BEGIN Data for this task

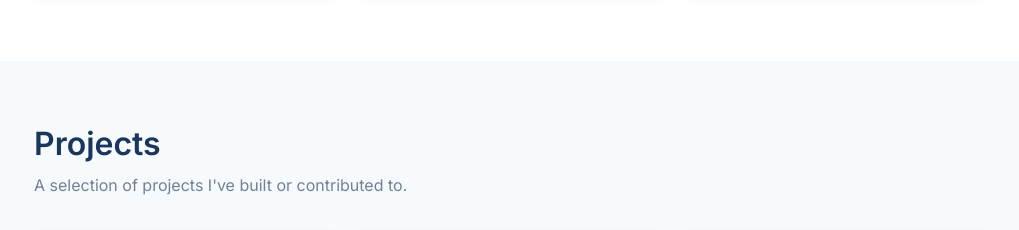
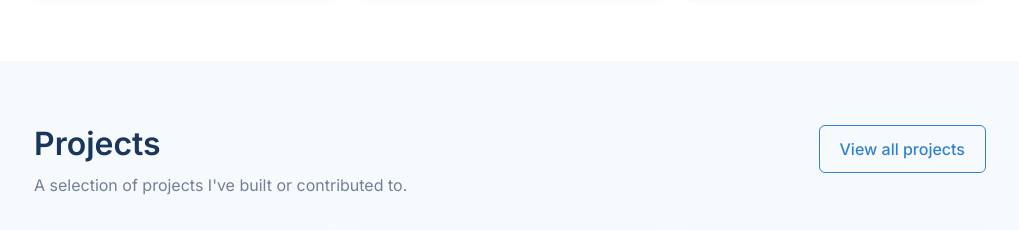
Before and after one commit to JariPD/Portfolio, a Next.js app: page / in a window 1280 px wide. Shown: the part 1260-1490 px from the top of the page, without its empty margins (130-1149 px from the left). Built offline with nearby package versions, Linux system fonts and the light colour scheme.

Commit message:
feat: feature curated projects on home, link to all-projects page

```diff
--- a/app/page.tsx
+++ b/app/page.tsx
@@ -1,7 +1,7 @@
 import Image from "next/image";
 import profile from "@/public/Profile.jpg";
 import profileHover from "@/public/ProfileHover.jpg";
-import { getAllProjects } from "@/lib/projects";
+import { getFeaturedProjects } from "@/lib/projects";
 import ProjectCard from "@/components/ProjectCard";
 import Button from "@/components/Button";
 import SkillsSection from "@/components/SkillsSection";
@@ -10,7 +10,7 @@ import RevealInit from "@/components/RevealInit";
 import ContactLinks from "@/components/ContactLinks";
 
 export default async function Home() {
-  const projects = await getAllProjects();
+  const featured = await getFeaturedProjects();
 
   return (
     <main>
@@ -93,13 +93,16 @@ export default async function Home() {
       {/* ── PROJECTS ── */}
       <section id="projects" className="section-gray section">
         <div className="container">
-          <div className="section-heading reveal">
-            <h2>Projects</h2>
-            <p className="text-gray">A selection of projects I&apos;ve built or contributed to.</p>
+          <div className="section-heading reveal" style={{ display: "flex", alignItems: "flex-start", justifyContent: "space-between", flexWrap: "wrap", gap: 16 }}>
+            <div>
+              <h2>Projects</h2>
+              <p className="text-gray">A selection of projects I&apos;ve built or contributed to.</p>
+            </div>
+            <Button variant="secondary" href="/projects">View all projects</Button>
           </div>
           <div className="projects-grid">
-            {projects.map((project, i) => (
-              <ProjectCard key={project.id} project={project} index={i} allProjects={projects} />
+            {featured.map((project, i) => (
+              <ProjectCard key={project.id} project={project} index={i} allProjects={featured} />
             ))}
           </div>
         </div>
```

END Data for this task
BEGIN Data for this task

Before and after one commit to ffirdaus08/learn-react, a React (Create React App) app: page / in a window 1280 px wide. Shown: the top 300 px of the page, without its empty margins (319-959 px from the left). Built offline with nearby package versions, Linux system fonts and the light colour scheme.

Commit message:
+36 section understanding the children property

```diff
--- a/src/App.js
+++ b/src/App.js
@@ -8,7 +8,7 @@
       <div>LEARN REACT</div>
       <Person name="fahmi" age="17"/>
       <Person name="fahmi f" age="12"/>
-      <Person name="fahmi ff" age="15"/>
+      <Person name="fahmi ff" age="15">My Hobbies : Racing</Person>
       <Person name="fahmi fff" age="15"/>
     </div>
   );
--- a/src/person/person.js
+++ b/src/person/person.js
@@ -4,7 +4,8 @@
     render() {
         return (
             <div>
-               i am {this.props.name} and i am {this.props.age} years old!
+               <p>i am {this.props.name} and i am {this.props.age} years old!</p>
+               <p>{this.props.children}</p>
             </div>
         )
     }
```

END Data for this task

**Task requirements**
Using the records above, copy every line that has the word "from" in it.

**Exercise answer**
Before and after one commit to JariPD/Portfolio, a Next.js app: page / in a window 1280 px wide. Shown: the part 1260-1490 px from the top of the page, without its empty margins (130-1149 px from the left). Built offline with nearby package versions, Linux system fonts and the light colour scheme.
 import Image from "next/image";
 import profile from "@/public/Profile.jpg";
 import profileHover from "@/public/ProfileHover.jpg";
-import { getAllProjects } from "@/lib/projects";
+import { getFeaturedProjects } from "@/lib/projects";
 import ProjectCard from "@/components/ProjectCard";
 import Button from "@/components/Button";
 import SkillsSection from "@/components/SkillsSection";
@@ -10,7 +10,7 @@ import RevealInit from "@/components/RevealInit";
 import ContactLinks from "@/components/ContactLinks";
Before and after one commit to ffirdaus08/learn-react, a React (Create React App) app: page / in a window 1280 px wide. Shown: the top 300 px of the page, without its empty margins (319-959 px from the left). Built offline with nearby package versions, Linux system fonts and the light colour scheme.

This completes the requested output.